The view of “The Mountain” from the parking lot at Paradise (#18 on the map below). See the man heading towards us in the biking outfit? He and his family were about to leave their parking space which they bequeathed to us. He and his son(?) prepared their bikes to ride down the mountain and the rest of the family took the car.
Read more about the map and the other points of interest here.
It was so crowded around the parking lots and visitor center (#18 on the map). There were people from all over the world, as evidenced by all of the different languages we heard. We were amazed, though, that once we got out on the trails, there weren’t that many people.
We hiked around the trails for about an hour and a half and were delighted to see that we were not too late for the wildflowers. They were beautiful!
Love the Indian Paintbrush!
We especially enjoyed the Nisqually Vista Trail (#21) which took us through meadows of wildflowers and then led us to the Trail to the Nisqually Glacier View (#19.) It went along a ridge with a fabulous view of the Nisqually Glacier and a roaring glacial river.
Tadpoles in a little pool!
The Nisqually Glacier
Roaring glacial river – wish my photo could have captured the sound
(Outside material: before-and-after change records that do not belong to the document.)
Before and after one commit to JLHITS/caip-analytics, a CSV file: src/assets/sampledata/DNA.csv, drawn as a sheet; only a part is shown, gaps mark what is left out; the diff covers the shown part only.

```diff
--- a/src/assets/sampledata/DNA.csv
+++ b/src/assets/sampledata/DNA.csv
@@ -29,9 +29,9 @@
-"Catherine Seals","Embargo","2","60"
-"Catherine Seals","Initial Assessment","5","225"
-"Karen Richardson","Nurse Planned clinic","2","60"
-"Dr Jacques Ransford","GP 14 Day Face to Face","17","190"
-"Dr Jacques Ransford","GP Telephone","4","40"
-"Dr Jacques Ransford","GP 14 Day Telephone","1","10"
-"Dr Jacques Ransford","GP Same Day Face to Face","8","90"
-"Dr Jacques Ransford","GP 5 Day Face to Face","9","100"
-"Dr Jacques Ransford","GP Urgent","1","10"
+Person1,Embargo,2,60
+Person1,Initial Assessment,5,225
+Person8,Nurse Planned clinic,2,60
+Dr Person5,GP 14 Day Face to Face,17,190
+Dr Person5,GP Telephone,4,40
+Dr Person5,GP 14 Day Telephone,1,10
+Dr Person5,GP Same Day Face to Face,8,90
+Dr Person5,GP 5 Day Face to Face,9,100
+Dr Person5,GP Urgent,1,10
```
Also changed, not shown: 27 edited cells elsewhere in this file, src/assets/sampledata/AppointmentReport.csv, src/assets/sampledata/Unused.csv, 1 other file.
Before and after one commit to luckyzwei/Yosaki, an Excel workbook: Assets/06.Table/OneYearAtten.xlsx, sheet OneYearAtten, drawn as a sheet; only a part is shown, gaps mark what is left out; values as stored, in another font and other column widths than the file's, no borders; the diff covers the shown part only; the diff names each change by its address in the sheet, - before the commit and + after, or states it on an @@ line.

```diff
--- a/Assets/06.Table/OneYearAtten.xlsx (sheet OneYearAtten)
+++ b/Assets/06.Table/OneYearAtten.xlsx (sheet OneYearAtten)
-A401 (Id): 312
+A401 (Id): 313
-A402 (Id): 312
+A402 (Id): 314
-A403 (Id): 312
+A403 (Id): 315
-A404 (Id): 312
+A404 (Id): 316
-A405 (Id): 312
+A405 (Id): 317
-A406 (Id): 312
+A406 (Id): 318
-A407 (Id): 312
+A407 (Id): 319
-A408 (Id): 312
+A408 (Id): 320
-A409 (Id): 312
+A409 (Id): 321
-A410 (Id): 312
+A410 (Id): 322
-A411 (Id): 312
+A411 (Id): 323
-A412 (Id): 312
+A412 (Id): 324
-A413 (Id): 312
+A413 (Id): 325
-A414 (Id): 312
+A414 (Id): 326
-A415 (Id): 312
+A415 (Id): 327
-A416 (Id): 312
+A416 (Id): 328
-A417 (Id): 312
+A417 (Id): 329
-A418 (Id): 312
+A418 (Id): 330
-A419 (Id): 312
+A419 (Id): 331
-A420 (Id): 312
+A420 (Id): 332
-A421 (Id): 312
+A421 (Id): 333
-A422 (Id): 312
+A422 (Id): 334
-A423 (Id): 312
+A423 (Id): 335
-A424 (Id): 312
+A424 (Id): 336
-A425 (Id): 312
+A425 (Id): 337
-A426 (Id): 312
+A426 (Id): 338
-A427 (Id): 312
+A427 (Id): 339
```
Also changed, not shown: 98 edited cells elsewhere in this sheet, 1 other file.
When we found our way back to the parking lot, we went in to the Paradise Inn, which was built in 1916. It’s a rustic, but beautiful, building. There’s a lovely dining room available. I don’t know how it is, but they say they use organic and local ingredients.
Inside Paradise Inn – bustling with activity….and nappers
After viewing the lodge we went back to our car and continued east to the Grove of the Patriarchs (#8). Once again, the small parking lot was full, but we have a small car and Bob managed to squeeze it into a spot.
At the Grove of the Patriarchs we went on the 1.5 mile loop trail to see an amazing forest of some of the largest and oldest trees in the area. Over the years, many of them have fallen over the trail, so they were cut where they fell to clear the path.
In order to get to the “grove” with the most amazing trees, you have to cross a wobbly bridge over a creek. It’s suggested that you go one person at a time.
A LARGE fallen tree
Leaving the “grove” and getting ready to cross back over the bridge, Bob observed that the creek looked like a very promising fly fishing creek. I know he made a mental note to check it out in the future.
There were picnic tables available, so we pulled out our picnic lunch. Bob was so excited to have fried chicken, even though it was from the deli and not homemade. I was happy with leftover roast chicken.
After lunch we headed north on 410 to take a different route home. We decided to take the 6-mile side trip up to Crystal Mountain just to see what it looks like in the summer. We were amazed at how busy it was! They have really developed a popular summer destination. Once more, there was NO PARKING in the main lot. We parked illegally since we were only going to take a quick look. There were a lot of people like us, just up to visit. There was a also wedding party getting ready to take the gondola up to the restaurant for a wedding.
A slope at Crystal Mountain Ski Area in the summer
We quickly looked around, and then returned to 410 and continued north and west to Enumclaw and then north on 169 through Maple Valley to head home. The drive home was really much prettier than the morning drive and it was nice to see different sights.
We arrived home at about 6:30 and felt like we had had a full day. It turned out to be more of an expedition than I was expecting, but it was so much fun to be out in the mountain air on a beautiful summer day. There’s a reason the visitor center and the Inn were named Paradise. It is really beautiful and I highly recommend it!